Compression volume is based on the internal volume of the ventilator, the volume of the humidifier, and the characteristics of the circuit tubing. The compression volume of the system is a function of the volume of the circuit, the compliance (elasticity) of the tubing material, and the ventilation pressure. The volume of gas compressed in the circuit is not delivered to the patient, which becomes clinically important with high pressures and low tidal volumes. The volume that leaves the exhalation valve of the ventilator includes the exhaled volume from the patient as well as the volume of gas compressed in the ventilator circuit. Unless volume is measured directly at the patient's airway, the exhaled volume displayed by the ventilator may overestimate the patient's actual tidal volume by the amount of the compressible volume. Most current generation ventilators correct volume for circuit compression volume, so that the displayed tidal volume is an estimate of the volume delivered to the patient.
The compressible volume is often expressed as the compression factor, which is calculated by dividing the compression volume by the corresponding ventilation pressure. If the compression factor is known, the compressible volume can be calculated by multiplying it by the ventilating pressure. The delivered tidal volume is the volume leaving the exhalation valve minus the compression volume:
where VTexh is the volume leaving the exhalation valve and VT is the tidal volume corrected for compression volume (Figure 12-5).
Illustration of compression volume.

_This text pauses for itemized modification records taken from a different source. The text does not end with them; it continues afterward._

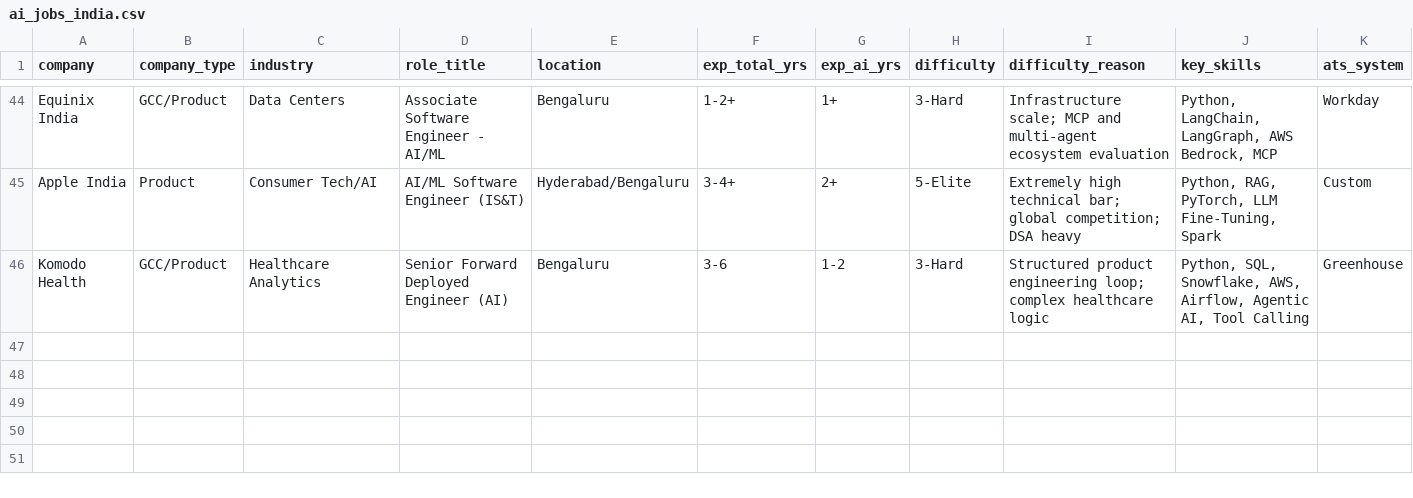
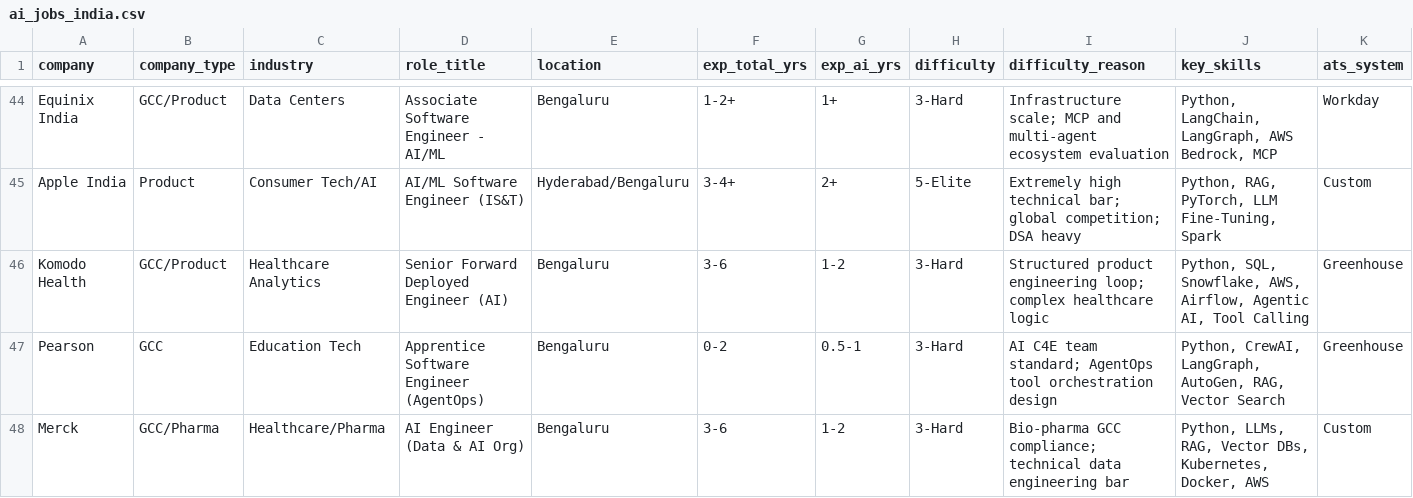
Before and after one commit to YashRL/Resume_Factory, a CSV file: ai_jobs_india.csv, drawn as a sheet; only a part is shown, gaps mark what is left out; rows hold the shown columns only; the diff names each change by its address in the sheet, - before the commit and + after, or states it on an @@ line.

Commit message:
docs: add Pearson, Merck, Supervity and update Happiest Minds in trackers

```diff
--- a/ai_jobs_india.csv
+++ b/ai_jobs_india.csv
+row 47: Pearson | GCC | Education Tech | Apprentice Software Engineer (AgentOps) | Bengaluru | 0-2 | 0.5-1 | 3-Hard | AI C4E team standard; AgentOps tool orchestration design | Python, CrewAI, LangGraph, AutoGen, RAG, Vector Search | Greenhouse
+row 48: Merck | GCC/Pharma | Healthcare/Pharma | AI Engineer (Data & AI Org) | Bengaluru | 3-6 | 1-2 | 3-Hard | Bio-pharma GCC compliance; technical data engineering bar | Python, LLMs, RAG, Vector DBs, Kubernetes, Docker, AWS | Custom
```
Also changed, not shown: ai_jobs_india_15_25_lpa.csv.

In this example, if airway pressure is 30 cm H2O, set tidal volume is 500 mL, and compression factor is 4 mL/cm H2O, then the actual tidal volume delivered to the patient is only 380 mL.

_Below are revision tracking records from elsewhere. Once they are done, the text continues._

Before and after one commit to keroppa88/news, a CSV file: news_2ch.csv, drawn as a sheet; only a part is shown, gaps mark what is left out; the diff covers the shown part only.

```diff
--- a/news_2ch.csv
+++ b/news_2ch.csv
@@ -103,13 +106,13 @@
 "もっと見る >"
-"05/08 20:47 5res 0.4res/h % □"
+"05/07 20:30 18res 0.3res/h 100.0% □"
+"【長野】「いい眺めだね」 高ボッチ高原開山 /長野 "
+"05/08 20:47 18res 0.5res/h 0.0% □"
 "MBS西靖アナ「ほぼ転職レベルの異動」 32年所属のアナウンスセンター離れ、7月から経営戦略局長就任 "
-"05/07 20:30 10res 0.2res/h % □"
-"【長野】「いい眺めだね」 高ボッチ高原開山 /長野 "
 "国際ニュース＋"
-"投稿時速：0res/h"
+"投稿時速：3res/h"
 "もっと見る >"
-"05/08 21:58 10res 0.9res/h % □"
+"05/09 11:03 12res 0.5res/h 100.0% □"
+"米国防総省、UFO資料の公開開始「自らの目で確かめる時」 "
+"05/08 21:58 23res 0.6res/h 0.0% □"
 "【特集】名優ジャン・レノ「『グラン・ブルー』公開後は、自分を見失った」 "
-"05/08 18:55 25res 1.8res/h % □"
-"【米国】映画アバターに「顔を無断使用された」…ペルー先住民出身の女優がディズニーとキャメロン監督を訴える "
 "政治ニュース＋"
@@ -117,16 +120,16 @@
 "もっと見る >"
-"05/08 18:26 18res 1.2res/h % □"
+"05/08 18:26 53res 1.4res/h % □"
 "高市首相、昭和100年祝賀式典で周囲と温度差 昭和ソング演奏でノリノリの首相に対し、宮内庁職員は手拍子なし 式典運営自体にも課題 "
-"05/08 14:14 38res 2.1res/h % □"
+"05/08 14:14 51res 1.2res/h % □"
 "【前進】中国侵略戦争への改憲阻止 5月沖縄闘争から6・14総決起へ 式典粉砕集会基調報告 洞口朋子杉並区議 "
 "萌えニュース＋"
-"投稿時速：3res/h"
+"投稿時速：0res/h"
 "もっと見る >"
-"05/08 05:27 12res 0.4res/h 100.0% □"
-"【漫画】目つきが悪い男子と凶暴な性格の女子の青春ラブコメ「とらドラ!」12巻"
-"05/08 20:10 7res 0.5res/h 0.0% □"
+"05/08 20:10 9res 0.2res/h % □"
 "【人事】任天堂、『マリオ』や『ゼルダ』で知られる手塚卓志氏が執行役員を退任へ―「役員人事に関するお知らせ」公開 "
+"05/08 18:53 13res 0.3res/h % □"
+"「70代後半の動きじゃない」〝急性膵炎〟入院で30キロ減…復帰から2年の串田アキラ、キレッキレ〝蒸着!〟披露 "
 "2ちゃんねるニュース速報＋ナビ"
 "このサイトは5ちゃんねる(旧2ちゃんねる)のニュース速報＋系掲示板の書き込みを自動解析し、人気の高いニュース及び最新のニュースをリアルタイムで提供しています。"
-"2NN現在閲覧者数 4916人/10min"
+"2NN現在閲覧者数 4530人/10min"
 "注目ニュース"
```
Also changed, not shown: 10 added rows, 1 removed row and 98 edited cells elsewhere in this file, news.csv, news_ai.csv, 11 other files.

Consideration of compression volume is important for several reasons. Most importantly, it decreases the delivered tidal volume to the patient. Failure to consider compression volume results in overestimation of lung compliance. Auto-positive end-expiratory pressure (auto-PEEP) measurements are also affected by circuit compression volume:
where Crs is the compliance of the respiratory system, Cpc is the compliance of the patient circuit, and estimated auto-PEEP is the value that is measured. Compression volume also affects the measurement of mixed exhaled Pco2, and the following correction can be used:
where Pēco2 is the true mixed exhaled Pco2 and Pexhco2 is measured mixed exhaled Pco2 (including gas compressed in the ventilator circuit). To avoid the effect of compression volume on Pēco2, mainstream volumetric capnography can be used.
Ventilator circuits and endotracheal tubes increase the imposed work-of-breathing for the patient. Circuit resistance adds to the resistance of the endotracheal tube. Circuit resistance increases with the addition of a passive humidifier. The resistance through the expiratory limb of the circuit is primarily due to the exhalation valve and PEEP devices. Current generation ventilators use an exhalation valve with a large diaphragm that is electrically controlled, and thus produces a more consistent circuit pressure regardless of flow. Most ventilators use an active exhalation valve during pressure-controlled ventilation, reducing the risk of circuit overpressurization. An active exhalation valve opens and closes to keep pressure in the circuit at the target level set on the ventilator.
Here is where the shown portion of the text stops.